Wednesday , February 21 2018
Home / NEWS ANALYSIS / Call for Boko Haram peace talks masks ethnic tensions

Call for Boko Haram peace talks masks ethnic tensions

FILE PHOTO: Some of the Chibok girls under guard by rebels

Kano, Nigeria | AFP | A group of community elders in northeast Nigeria where Boko Haram has waged a bloody eight-year insurgency are urging the Islamists to enter peace talks, a move some see as motivated by ethnic self-interest.

The Borno Elders Forum of retired military and civilian officials, all ethnic Kanuri, said it was “time they (Boko Haram) put down their arms” and they should “repent and rejoin the larger society”.

“If our leaders had the leeway to negotiate with the Boko Haram for the release of some of their captives, they should employ the same tactics to negotiate for the end of the insurgency,” they said in a newspaper advertisement last Friday.

“The Government of Nigeria had earlier negotiated with the Niger Delta militants and succeeded. Let the Government do the same with Boko Haram.”

President Muhammadu Buhari, a former army general, has given no sign of wanting to negotiate a settlement since he came to power in 2015.

His government has, however, held back-channel talks that secured the release of more than 100 of the 219 Chibok schoolgirls abducted by Boko Haram in 2014.

But the call for negotiations by the elders of Borno state, where the Kanuri is the main ethnic group, has led to speculation that it is driven less by a desire for peace than by ethnic issues.

– ‘Flying a kite’ –

Boko Haram’s ranks have been dominated by ethnic Kanuris. In its early days, the Islamist militant group was known to have members from the families of the region’s political and religious elite.

Abdullahi Bawa Wase, a security analyst who tracks the conflict, said the elders were “flying a kite” to gauge reaction.

The peace talks proposal “could be a Boko Haram idea being sold by the Borno elders on their behalf”, he said.

A senior member of the Civilian Joint Task Force (CJTF), the militia assisting the military with security, said the proposal was “in bad faith”.

“The elders know how to get in touch with their sons, nephews and brothers who are high-profile Boko Haram leaders,” he said on condition of anonymity.

“If they really mean what they say, they should convince their Boko Haram relations to renounce membership of the group and surrender.”

Leave a Reply

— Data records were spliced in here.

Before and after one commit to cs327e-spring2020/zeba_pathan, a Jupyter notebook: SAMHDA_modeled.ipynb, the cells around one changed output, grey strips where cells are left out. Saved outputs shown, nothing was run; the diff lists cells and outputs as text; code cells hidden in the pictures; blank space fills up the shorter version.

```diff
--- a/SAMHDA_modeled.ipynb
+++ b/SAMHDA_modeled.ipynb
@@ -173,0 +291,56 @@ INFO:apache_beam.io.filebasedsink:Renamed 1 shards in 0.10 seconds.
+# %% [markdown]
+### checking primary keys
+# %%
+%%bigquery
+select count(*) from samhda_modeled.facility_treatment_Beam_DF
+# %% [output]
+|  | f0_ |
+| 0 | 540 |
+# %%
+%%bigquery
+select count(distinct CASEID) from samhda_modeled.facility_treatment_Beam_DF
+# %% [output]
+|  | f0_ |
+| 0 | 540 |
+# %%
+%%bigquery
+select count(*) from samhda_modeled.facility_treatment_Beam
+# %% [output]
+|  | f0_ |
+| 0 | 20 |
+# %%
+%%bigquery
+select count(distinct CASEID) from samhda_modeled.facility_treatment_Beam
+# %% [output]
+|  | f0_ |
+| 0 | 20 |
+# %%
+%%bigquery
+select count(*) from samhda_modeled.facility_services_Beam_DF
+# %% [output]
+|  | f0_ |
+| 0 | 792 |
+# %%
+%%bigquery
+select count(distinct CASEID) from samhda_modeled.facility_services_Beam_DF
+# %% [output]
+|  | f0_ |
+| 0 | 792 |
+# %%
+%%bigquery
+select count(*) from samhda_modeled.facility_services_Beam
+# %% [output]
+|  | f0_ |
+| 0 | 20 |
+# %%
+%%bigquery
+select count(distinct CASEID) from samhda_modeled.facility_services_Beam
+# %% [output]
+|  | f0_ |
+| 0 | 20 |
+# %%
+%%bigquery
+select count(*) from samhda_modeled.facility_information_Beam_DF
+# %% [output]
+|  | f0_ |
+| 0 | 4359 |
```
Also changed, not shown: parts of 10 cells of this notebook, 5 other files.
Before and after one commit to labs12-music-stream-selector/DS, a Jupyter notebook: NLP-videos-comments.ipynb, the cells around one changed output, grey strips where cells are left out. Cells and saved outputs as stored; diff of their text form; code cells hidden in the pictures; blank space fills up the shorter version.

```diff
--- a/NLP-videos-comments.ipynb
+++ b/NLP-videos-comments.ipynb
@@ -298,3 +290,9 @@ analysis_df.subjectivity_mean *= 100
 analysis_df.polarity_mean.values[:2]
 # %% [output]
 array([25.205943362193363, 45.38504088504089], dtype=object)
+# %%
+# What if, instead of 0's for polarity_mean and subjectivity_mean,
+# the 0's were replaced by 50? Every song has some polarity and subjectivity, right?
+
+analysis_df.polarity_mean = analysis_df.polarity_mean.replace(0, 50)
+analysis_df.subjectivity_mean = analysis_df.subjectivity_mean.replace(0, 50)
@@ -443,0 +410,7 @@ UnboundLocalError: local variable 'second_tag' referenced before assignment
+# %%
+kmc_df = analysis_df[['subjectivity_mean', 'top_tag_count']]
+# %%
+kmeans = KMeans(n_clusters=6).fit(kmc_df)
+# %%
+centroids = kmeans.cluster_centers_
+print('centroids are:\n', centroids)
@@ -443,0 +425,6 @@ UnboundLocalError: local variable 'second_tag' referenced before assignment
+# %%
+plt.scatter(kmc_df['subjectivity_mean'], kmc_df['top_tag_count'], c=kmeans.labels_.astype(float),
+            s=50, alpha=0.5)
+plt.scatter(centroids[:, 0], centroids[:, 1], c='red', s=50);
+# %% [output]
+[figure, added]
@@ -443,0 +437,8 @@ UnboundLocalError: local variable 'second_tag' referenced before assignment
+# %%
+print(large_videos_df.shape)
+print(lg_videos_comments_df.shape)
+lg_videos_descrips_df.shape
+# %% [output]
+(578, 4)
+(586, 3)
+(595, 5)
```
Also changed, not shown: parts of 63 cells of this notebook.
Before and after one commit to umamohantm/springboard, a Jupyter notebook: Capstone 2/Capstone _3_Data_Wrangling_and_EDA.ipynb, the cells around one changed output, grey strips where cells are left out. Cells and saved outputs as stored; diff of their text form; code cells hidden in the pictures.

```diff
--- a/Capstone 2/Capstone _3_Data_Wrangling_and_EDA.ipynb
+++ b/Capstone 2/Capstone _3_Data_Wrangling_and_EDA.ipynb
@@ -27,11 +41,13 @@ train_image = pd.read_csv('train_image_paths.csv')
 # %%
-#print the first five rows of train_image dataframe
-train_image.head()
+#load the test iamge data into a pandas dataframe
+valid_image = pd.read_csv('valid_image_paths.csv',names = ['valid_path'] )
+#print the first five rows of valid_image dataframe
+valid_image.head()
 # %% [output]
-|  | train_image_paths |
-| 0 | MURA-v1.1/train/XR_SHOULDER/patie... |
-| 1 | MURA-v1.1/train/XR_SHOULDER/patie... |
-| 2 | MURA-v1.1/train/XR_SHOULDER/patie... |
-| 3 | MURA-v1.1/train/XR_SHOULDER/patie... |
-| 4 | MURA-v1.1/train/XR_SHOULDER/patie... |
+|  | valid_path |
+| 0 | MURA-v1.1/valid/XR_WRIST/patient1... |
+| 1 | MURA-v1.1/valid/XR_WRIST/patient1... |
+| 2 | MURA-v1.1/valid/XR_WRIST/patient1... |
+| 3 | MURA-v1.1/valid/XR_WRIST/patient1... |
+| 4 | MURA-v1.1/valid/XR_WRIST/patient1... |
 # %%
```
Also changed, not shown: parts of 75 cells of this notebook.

Your email address will not be published. Required fields are marked *